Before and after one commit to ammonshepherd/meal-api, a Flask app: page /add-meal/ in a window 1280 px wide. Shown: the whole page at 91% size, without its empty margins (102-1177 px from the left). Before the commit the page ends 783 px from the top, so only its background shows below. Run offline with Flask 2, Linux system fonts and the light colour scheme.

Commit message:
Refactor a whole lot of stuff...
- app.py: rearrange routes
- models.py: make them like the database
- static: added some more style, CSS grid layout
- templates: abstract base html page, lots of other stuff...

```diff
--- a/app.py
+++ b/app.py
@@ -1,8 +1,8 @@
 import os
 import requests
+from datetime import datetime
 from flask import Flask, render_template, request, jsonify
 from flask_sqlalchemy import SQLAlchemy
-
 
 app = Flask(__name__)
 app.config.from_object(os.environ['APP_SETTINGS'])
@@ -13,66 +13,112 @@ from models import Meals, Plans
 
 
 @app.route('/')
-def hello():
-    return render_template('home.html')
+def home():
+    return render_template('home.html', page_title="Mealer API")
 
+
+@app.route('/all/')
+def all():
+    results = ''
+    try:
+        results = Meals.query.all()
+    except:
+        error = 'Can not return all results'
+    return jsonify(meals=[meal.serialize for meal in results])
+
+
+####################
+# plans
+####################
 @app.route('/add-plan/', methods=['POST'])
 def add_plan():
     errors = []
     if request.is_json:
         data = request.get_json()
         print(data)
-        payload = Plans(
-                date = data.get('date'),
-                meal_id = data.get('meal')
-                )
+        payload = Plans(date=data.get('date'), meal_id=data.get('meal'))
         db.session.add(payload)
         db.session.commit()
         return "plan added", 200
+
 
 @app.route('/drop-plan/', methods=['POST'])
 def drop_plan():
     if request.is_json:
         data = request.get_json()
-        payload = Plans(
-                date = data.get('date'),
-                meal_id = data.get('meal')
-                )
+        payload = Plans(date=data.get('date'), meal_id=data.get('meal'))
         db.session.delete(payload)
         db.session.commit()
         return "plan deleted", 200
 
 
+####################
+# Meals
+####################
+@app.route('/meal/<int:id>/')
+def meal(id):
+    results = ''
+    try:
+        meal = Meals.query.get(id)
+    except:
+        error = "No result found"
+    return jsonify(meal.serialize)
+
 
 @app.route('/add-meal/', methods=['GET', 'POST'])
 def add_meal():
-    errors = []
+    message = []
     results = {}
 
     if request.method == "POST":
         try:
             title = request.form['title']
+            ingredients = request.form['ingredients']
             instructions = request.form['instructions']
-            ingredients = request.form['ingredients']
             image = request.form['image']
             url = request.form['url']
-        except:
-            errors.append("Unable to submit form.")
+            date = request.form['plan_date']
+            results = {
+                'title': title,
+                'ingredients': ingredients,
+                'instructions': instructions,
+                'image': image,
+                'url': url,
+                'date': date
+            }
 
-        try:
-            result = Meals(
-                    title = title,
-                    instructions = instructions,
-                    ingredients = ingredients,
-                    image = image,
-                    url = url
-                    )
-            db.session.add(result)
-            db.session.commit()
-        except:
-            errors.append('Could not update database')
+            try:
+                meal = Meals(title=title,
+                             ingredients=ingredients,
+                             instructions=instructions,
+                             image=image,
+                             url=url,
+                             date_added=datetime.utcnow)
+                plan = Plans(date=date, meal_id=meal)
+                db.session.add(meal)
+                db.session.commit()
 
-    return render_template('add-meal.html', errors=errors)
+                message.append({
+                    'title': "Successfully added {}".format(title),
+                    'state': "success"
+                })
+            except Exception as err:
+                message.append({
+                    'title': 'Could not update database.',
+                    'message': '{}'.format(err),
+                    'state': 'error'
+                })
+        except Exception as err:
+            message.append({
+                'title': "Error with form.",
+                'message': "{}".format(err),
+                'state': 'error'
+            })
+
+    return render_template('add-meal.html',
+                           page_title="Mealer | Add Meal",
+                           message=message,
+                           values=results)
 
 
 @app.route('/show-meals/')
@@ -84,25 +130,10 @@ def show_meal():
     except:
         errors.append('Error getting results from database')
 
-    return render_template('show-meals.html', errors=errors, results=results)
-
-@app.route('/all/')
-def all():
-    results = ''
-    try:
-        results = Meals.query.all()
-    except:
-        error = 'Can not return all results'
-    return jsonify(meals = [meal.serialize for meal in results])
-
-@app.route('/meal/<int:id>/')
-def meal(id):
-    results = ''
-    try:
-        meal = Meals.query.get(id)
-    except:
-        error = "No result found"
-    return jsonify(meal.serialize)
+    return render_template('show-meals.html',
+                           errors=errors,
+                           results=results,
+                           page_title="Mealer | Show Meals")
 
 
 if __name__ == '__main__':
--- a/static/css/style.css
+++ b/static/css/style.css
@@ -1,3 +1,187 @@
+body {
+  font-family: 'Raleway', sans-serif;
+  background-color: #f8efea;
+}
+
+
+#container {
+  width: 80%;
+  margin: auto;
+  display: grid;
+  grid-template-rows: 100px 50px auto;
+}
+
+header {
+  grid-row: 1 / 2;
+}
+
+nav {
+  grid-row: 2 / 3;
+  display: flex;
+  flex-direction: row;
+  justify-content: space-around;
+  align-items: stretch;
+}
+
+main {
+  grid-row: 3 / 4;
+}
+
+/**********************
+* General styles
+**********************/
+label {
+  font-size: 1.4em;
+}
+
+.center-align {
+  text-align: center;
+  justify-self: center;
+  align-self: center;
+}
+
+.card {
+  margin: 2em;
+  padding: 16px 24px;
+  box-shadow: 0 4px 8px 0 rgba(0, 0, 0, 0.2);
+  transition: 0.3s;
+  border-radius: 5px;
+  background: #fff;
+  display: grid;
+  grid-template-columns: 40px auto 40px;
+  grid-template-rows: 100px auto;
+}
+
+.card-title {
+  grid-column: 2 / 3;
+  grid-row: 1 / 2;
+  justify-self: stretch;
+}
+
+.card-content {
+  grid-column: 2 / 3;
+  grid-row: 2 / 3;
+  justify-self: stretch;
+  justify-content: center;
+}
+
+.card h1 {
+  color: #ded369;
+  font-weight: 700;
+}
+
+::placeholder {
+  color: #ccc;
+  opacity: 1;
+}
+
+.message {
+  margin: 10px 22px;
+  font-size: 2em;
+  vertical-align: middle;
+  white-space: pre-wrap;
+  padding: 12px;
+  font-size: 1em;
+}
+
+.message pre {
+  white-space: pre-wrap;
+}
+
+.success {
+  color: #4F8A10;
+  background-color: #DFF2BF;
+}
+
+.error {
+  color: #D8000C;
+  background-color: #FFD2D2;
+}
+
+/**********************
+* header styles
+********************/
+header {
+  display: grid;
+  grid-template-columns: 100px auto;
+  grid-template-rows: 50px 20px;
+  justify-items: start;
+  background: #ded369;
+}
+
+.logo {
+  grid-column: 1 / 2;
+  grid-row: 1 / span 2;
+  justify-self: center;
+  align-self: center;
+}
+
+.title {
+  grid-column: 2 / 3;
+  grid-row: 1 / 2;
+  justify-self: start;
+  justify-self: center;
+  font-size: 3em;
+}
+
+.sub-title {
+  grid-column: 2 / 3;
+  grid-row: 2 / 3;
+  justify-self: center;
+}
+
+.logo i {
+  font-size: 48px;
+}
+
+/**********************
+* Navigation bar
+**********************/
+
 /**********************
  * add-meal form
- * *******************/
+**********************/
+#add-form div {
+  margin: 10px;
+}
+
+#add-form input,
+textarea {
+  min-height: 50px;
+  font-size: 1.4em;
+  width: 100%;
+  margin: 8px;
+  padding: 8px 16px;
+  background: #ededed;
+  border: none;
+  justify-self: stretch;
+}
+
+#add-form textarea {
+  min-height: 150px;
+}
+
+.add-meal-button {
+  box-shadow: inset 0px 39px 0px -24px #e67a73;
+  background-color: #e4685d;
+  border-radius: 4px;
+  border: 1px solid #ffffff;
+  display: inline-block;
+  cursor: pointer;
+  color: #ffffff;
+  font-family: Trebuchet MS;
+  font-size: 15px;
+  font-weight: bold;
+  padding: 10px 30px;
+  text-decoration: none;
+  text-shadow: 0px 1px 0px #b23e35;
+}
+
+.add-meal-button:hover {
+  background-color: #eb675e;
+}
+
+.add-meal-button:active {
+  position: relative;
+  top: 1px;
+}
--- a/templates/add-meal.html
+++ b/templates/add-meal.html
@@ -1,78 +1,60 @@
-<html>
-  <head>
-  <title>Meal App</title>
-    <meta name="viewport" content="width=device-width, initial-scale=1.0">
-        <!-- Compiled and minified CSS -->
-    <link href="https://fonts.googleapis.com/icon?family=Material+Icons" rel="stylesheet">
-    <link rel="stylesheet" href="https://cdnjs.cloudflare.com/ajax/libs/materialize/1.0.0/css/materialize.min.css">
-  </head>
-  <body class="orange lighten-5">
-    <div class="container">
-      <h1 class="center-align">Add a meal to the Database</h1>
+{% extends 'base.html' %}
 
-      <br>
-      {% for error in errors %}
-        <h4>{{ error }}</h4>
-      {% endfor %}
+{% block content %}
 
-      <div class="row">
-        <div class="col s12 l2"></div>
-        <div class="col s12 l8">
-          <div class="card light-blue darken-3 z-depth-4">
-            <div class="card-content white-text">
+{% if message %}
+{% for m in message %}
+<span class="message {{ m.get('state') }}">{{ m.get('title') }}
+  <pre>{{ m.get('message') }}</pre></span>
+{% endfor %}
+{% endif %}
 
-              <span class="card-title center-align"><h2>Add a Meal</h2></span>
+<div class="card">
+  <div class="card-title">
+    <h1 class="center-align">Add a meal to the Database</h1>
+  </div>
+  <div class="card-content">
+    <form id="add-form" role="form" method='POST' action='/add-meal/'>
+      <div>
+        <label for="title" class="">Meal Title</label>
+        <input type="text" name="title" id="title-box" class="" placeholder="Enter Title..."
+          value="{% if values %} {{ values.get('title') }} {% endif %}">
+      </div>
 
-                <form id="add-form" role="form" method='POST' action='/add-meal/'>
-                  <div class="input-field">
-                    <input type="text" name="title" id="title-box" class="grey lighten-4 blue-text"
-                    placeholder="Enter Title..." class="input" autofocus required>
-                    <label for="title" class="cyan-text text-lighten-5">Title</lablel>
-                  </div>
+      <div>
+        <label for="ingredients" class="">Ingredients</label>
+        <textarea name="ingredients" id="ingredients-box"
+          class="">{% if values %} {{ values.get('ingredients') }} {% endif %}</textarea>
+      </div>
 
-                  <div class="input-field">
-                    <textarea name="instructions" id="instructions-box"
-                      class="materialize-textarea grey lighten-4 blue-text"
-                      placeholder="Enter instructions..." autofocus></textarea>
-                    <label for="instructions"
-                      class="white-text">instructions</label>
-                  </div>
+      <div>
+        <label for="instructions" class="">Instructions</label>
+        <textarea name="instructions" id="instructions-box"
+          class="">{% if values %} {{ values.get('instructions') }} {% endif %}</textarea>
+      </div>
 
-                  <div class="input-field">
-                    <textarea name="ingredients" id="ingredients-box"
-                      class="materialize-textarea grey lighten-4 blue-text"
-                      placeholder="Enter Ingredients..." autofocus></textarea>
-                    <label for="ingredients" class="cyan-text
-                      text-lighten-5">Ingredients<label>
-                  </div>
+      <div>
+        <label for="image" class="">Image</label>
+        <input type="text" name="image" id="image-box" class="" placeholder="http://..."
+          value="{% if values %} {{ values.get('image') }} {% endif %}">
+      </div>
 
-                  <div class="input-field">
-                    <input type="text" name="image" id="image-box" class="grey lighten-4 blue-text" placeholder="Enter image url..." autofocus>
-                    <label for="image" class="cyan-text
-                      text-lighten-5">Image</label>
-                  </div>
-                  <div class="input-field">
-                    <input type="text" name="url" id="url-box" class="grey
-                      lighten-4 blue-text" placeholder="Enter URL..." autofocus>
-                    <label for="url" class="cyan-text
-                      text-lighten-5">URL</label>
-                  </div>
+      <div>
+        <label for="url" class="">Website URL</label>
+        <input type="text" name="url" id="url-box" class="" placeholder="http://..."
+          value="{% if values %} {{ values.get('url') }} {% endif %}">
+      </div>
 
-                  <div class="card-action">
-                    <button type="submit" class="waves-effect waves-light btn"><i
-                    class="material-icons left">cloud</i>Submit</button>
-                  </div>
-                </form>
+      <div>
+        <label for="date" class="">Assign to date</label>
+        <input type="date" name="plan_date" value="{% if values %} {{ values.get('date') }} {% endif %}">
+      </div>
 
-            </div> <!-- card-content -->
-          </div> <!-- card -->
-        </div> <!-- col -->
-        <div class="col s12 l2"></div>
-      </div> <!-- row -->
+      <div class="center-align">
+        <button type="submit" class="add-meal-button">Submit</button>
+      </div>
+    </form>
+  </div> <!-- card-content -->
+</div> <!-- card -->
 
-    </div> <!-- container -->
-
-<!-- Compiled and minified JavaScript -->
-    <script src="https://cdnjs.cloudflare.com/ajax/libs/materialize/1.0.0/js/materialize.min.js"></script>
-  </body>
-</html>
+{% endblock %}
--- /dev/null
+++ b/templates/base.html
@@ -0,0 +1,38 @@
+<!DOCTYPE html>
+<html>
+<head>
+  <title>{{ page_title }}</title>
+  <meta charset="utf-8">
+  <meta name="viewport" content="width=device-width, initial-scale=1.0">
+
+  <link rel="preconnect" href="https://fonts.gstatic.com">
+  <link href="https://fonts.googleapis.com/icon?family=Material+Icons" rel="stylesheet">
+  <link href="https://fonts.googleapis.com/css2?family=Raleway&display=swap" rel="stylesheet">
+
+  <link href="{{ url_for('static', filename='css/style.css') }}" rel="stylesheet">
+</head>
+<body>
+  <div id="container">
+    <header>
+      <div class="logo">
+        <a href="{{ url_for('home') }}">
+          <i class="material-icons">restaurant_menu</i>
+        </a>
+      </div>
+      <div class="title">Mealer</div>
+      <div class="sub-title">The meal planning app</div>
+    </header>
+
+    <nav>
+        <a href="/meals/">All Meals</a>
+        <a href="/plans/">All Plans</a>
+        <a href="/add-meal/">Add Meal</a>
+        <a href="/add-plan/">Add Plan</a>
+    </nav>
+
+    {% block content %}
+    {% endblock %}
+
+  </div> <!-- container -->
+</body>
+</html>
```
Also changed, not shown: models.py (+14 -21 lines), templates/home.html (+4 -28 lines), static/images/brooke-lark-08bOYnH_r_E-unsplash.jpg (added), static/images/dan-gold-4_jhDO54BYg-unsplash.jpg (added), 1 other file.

-------

What is being asked:
Using the material above, quote the first line and each line after it, stopping at and including the line that holds "- app.py: rearrange routes".

Solution to this problem:
Before and after one commit to ammonshepherd/meal-api, a Flask app: page /add-meal/ in a window 1280 px wide. Shown: the whole page at 91% size, without its empty margins (102-1177 px from the left). Before the commit the page ends 783 px from the top, so only its background shows below. Run offline with Flask 2, Linux system fonts and the light colour scheme.

Commit message:
Refactor a whole lot of stuff...
- app.py: rearrange routes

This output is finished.